Of course, there exists an abundant literature by less orthodox economists in which these questions are discussed at length. Unfortunately, much of this literature is rather unbalanced.
Recently I discovered "Development as Freedom" by Amartya Sen. Finally I found a book that offers a balanced philosophical reflexion on the premises of classical economics and its relevance for the development problem.
Mr. Sen asks questions rarely asked by economist. What purpose does the acquisition of wealth serve? Mr. Sen argues that dire poverty makes people unfree. Wealth is a means to freedom. From that perspective he draws very interesting conclusions concerning development policy.
Classical economics can be a useful tool in understanding society. Samuelson's book is an excellent introduction into this discipline.
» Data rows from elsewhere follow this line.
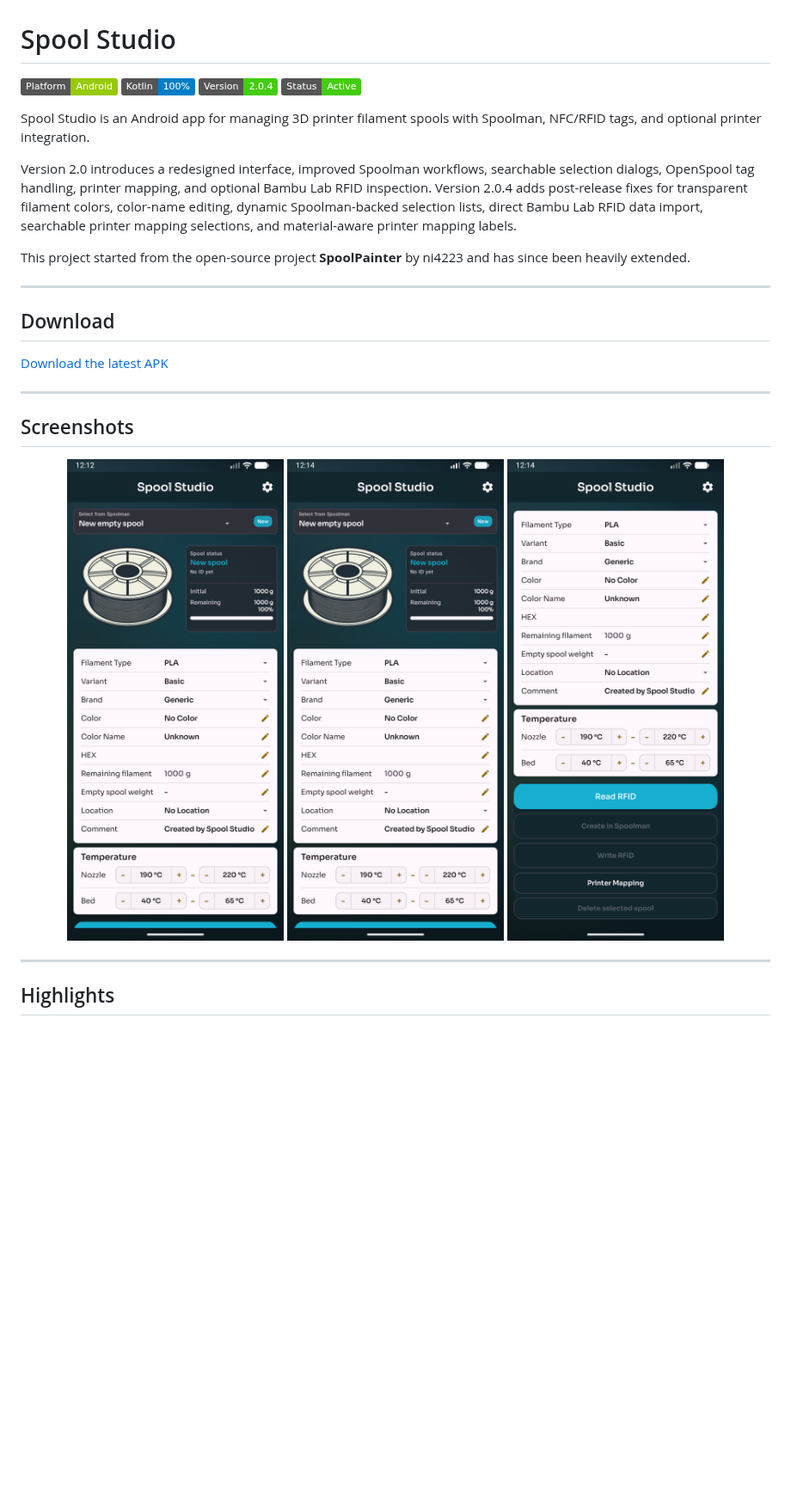
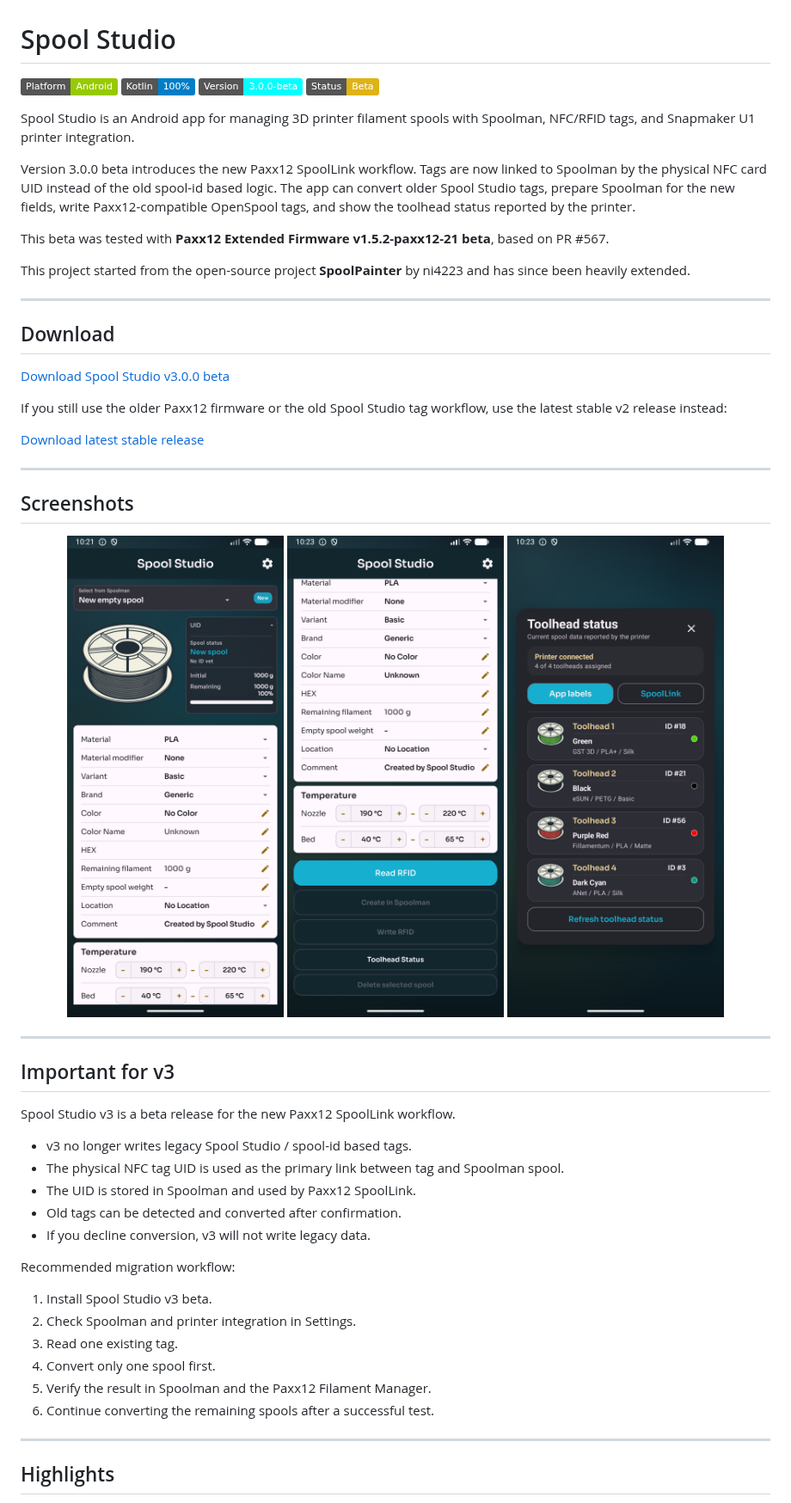
Before and after one commit to GeorgHo/SpoolStudio, a Markdown page: README.md, the part around one of its changes. Shown at 86% size. Rendered like a GitHub page; pictures changed too: docs/images/v3_beta_actions.png (added), docs/images/v3_beta_main.png (added), docs/images/v3_beta_toolhead_status.png (added); badges without logos; blank space fills up the shorter version.

Commit message:
Update README for v3 beta

```diff
--- a/README.md
+++ b/README.md
@@ -2,12 +2,14 @@
 
 ![Platform](https://img.shields.io/badge/Platform-Android-green)
 ![Kotlin](https://img.shields.io/badge/Kotlin-100%25-blue)
-![Version](https://img.shields.io/badge/Version-2.0.4-brightgreen)
-![Status](https://img.shields.io/badge/Status-Active-brightgreen)
+![Version](https://img.shields.io/badge/Version-3.0.0--beta-cyan)
+![Status](https://img.shields.io/badge/Status-Beta-yellow)
 
-Spool Studio is an Android app for managing 3D printer filament spools with Spoolman, NFC/RFID tags, and optional printer integration.
+Spool Studio is an Android app for managing 3D printer filament spools with Spoolman, NFC/RFID tags, and Snapmaker U1 printer integration.
 
-Version 2.0 introduces a redesigned interface, improved Spoolman workflows, searchable selection dialogs, OpenSpool tag handling, printer mapping, and optional Bambu Lab RFID inspection. Version 2.0.4 adds post-release fixes for transparent filament colors, color-name editing, dynamic Spoolman-backed selection lists, direct Bambu Lab RFID data import, searchable printer mapping selections, and material-aware printer mapping labels.
+Version 3.0.0 beta introduces the new Paxx12 SpoolLink workflow. Tags are now linked to Spoolman by the physical NFC card UID instead of the old spool-id based logic. The app can convert older Spool Studio tags, prepare Spoolman for the new fields, write Paxx12-compatible OpenSpool tags, and show the toolhead status reported by the printer.
+
+This beta was tested with **Paxx12 Extended Firmware v1.5.2-paxx12-21 beta**, based on PR #567.
 
 This project started from the open-source project **SpoolPainter** by ni4223 and has since been heavily extended.
 
@@ -15,17 +17,42 @@ This project started from the open-source project **SpoolPainter** by ni4223 and
 
 ## Download
 
-[Download the latest APK](https://github.com/GeorgHo/SpoolStudio/releases/latest)
+[Download Spool Studio v3.0.0 beta](https://github.com/GeorgHo/SpoolStudio/releases/tag/v3.0.0-beta)
+
+If you still use the older Paxx12 firmware or the old Spool Studio tag workflow, use the latest stable v2 release instead:
+
+[Download latest stable release](https://github.com/GeorgHo/SpoolStudio/releases/latest)
 
 ---
 
 ## Screenshots
 
 <p align="center">
-  <img src="docs/images/v2_main.png" width="260" alt="Spool Studio main screen"/>
-  <img src="docs/images/v2_settings.png" width="260" alt="Spool Studio settings"/>
-  <img src="docs/images/v2_actions.png" width="260" alt="Spool Studio action buttons"/>
+  <img src="docs/images/v3_beta_main.png" width="260" alt="Spool Studio v3 main screen"/>
+  <img src="docs/images/v3_beta_actions.png" width="260" alt="Spool Studio v3 action buttons"/>
+  <img src="docs/images/v3_beta_toolhead_status.png" width="260" alt="Spool Studio v3 toolhead status"/>
 </p>
+
+---
+
+## Important for v3
+
+Spool Studio v3 is a beta release for the new Paxx12 SpoolLink workflow.
+
+- v3 no longer writes legacy Spool Studio / spool-id based tags.
+- The physical NFC tag UID is used as the primary link between tag and Spoolman spool.
+- The UID is stored in Spoolman and used by Paxx12 SpoolLink.
+- Old tags can be detected and converted after confirmation.
+- If you decline conversion, v3 will not write legacy data.
+
+Recommended migration workflow:
+
+1. Install Spool Studio v3 beta.
+2. Check Spoolman and printer integration in Settings.
+3. Read one existing tag.
+4. Convert only one spool first.
+5. Verify the result in Spoolman and the Paxx12 Filament Manager.
+6. Continue converting the remaining spools after a successful test.
 
 ---
 
```
Also changed, not shown: other parts of README.md (+42 -35 lines).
But in order to put the classical paradigm in perspective, you should also read "Development as Freedom" by Mr. Sen. It is a deep and compassionate book by a wise man.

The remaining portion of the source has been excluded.